*WHAT THE TASK REQUIRES*: Return each line of the records holding the string "close".

[PROVIDED ENTRIES — start]

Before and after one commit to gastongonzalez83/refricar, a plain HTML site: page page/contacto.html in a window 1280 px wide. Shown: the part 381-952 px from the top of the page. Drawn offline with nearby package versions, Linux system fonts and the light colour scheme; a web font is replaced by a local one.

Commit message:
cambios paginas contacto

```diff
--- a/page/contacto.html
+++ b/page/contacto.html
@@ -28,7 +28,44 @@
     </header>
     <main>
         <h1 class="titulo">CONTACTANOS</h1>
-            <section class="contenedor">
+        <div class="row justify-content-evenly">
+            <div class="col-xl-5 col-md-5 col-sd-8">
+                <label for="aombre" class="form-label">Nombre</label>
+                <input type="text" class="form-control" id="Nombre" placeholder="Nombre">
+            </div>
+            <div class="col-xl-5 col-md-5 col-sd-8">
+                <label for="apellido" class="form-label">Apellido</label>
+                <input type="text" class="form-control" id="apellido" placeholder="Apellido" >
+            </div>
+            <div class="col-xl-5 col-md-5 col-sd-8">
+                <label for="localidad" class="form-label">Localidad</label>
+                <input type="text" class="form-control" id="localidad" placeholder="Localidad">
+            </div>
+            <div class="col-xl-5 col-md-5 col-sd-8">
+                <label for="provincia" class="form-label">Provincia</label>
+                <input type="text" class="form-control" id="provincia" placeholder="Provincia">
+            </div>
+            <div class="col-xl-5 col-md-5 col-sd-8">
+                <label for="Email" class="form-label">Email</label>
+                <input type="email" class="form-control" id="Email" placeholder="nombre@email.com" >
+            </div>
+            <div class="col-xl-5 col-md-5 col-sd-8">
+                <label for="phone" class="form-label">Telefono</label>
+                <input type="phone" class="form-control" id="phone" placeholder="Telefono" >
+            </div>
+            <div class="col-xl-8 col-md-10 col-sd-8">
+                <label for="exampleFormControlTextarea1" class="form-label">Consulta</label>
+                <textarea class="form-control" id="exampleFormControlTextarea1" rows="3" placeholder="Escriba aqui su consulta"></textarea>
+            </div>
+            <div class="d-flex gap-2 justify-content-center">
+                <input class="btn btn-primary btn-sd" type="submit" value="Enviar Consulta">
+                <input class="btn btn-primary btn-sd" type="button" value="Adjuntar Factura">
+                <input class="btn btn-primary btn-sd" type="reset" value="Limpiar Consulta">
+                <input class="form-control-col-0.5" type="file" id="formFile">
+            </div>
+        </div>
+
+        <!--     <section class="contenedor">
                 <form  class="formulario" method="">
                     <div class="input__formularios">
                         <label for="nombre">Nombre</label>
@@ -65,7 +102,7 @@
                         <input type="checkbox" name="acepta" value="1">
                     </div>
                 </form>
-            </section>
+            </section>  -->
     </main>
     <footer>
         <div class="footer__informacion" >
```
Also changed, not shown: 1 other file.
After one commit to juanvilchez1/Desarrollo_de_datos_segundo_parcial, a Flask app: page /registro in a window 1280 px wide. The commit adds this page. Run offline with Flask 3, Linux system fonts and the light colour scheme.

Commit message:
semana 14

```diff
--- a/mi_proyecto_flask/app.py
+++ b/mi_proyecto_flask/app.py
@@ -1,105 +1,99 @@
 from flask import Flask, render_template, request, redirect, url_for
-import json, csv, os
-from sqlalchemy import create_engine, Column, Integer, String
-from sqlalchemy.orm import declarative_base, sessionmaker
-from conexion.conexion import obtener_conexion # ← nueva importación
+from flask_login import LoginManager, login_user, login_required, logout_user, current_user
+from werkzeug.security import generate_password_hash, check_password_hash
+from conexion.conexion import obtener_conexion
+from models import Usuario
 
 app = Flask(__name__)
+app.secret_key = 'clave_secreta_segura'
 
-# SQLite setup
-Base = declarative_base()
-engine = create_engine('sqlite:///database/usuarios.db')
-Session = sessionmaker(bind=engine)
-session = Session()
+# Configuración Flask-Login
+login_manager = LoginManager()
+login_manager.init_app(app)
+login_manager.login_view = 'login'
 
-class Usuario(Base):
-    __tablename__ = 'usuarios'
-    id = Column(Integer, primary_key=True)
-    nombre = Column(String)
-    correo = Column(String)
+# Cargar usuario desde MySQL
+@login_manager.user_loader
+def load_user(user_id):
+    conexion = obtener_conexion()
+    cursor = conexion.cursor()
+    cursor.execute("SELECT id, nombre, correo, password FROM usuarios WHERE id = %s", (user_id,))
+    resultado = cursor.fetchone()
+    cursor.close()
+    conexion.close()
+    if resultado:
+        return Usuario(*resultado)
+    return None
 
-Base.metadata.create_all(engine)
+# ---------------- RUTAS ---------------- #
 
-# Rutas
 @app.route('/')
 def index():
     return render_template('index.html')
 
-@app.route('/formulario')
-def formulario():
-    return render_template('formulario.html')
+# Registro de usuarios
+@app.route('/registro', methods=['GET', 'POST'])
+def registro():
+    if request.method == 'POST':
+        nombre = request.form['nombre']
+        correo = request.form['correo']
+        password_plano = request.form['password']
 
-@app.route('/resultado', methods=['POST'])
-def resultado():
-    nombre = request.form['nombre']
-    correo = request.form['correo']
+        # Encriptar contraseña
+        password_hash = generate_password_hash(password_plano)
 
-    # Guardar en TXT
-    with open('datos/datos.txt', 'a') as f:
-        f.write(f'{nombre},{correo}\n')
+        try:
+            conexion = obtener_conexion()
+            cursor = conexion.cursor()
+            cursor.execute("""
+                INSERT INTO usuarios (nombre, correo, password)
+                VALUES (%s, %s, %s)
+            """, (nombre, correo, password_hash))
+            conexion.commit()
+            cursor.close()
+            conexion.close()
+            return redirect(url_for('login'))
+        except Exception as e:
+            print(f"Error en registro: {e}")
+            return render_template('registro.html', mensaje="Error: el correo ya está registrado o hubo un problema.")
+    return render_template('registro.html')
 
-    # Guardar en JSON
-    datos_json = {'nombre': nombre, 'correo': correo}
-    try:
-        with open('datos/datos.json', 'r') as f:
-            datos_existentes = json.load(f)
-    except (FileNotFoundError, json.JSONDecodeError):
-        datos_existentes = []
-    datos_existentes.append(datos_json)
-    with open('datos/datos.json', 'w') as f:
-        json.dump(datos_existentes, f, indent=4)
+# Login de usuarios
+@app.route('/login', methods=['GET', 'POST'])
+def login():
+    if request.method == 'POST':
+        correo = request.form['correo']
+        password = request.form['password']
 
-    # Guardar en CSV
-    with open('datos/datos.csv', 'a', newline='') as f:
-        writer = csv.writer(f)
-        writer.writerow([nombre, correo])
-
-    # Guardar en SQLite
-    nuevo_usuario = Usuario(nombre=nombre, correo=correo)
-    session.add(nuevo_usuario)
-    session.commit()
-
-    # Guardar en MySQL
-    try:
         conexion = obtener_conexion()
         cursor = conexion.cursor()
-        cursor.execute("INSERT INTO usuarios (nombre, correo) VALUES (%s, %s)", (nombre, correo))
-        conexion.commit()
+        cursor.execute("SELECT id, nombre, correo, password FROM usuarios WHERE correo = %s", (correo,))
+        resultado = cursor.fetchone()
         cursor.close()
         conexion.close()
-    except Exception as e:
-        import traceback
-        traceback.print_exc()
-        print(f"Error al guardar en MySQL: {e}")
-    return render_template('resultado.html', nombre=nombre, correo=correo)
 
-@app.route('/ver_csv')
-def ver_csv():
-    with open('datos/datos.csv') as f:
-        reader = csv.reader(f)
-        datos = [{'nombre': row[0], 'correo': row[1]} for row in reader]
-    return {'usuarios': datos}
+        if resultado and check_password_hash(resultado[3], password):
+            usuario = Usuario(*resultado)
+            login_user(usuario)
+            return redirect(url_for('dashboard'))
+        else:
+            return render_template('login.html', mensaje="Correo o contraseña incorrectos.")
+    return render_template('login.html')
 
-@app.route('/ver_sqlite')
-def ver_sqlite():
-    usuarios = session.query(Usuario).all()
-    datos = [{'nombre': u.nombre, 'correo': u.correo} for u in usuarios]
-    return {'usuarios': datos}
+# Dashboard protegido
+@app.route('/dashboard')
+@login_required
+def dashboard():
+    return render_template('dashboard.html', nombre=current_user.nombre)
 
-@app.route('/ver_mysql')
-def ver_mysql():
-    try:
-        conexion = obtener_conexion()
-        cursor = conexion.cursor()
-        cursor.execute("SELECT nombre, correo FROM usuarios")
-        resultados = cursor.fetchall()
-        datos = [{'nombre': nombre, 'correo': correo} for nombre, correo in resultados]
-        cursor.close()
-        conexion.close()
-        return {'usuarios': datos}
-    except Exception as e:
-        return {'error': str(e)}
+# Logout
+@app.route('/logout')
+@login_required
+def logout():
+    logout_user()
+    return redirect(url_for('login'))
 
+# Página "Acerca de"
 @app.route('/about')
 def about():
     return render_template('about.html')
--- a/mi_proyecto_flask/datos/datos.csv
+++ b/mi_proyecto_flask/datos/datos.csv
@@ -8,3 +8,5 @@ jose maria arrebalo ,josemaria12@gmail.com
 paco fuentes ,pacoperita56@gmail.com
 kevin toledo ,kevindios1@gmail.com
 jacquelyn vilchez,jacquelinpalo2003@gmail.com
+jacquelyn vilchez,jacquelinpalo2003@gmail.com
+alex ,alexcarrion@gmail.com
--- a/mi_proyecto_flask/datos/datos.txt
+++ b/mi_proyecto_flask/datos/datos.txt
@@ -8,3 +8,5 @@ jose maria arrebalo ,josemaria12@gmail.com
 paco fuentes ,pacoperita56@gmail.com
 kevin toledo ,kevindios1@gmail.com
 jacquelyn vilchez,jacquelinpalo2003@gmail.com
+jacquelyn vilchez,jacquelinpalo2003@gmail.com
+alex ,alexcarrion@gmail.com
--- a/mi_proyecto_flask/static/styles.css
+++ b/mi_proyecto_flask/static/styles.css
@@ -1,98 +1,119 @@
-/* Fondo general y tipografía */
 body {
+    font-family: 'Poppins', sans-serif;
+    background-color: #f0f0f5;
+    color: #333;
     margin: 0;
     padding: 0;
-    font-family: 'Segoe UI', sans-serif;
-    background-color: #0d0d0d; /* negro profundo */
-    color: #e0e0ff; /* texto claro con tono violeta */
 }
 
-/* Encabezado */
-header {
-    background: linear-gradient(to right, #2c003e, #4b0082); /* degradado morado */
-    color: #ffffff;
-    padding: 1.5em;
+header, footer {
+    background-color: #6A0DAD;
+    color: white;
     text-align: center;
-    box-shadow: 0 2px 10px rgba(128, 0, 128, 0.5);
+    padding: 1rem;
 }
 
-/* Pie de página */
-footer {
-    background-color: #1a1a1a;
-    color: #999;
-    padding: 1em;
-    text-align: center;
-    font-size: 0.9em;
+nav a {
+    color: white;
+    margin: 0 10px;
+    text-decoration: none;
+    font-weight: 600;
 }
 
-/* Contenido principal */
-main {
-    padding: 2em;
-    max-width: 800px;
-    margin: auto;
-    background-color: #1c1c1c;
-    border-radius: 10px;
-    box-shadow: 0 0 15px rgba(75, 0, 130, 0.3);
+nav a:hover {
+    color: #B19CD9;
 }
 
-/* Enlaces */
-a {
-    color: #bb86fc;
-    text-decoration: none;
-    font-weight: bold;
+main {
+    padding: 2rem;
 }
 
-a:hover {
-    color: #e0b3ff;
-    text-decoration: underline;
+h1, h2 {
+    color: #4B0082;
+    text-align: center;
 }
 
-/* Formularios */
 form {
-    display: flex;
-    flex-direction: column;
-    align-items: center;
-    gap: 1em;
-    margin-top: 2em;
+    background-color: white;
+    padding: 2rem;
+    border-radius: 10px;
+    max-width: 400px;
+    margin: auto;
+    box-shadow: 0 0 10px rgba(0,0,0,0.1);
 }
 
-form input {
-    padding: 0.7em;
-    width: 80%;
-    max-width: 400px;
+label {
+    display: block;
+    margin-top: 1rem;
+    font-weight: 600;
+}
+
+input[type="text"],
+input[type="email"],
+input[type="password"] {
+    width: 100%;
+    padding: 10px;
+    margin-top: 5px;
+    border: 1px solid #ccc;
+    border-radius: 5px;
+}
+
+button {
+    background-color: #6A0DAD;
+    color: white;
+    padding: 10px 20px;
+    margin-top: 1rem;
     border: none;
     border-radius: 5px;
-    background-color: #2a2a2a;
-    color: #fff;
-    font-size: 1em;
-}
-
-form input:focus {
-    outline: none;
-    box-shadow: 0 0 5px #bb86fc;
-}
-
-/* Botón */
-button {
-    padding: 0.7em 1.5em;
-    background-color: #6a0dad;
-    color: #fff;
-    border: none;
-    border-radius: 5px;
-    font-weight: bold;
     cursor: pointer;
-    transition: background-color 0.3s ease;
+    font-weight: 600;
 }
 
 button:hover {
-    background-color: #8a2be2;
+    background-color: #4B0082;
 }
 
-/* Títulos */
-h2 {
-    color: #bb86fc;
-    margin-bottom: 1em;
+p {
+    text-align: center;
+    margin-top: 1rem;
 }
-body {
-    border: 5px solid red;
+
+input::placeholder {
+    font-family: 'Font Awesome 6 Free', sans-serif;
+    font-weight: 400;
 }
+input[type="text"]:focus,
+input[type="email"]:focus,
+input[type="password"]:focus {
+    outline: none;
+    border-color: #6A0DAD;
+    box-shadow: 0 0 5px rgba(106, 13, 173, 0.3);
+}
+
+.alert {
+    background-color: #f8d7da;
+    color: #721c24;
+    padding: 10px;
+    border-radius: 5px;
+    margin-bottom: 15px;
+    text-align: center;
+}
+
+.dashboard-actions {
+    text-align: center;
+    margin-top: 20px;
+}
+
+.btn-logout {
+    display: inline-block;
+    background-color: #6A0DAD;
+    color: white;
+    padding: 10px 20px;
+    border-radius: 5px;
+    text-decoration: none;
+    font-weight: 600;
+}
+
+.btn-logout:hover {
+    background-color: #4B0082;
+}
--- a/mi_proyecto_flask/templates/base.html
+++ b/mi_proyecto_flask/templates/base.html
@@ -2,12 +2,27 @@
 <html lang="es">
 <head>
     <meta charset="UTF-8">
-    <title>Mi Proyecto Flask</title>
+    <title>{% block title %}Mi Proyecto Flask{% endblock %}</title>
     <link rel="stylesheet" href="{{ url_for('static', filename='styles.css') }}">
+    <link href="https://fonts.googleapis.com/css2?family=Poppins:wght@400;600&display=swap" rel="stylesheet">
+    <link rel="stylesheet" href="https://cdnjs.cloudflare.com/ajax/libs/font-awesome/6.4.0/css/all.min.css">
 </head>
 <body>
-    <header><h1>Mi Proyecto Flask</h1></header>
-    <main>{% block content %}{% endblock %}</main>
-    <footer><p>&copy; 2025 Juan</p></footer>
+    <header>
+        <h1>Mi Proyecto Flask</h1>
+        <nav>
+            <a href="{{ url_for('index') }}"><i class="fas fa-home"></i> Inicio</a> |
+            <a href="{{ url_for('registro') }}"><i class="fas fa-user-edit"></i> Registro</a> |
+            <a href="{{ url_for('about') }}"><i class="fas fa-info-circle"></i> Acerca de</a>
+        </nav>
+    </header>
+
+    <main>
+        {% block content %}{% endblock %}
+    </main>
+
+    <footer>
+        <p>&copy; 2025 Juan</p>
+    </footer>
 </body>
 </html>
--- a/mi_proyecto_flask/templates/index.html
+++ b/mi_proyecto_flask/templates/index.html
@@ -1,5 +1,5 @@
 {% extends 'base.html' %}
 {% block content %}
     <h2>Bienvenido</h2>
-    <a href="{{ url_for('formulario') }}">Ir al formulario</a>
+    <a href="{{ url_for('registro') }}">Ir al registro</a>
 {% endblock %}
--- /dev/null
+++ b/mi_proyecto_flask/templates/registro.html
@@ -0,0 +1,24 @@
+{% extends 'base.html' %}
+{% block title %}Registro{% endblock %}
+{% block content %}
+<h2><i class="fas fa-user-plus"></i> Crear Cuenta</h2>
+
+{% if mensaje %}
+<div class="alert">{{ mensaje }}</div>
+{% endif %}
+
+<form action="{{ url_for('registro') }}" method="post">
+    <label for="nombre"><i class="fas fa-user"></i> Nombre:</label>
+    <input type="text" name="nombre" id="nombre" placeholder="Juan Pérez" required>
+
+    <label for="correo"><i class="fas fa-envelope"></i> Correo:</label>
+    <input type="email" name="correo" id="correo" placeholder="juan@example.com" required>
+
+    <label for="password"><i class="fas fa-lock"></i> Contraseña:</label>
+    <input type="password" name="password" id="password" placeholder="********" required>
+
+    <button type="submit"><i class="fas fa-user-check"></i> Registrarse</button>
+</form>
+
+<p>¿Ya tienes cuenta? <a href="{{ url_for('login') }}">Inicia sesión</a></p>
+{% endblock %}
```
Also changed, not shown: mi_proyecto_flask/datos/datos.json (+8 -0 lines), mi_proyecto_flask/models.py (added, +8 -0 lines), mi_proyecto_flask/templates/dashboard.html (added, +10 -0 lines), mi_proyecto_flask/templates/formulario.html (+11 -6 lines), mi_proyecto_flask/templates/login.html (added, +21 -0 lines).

[PROVIDED ENTRIES — finish]

*TASK RESPONSE*:
+    cursor.close()
+    conexion.close()
+            cursor.close()
+            conexion.close()
         cursor.close()
         conexion.close()
-        cursor.close()
-        conexion.close()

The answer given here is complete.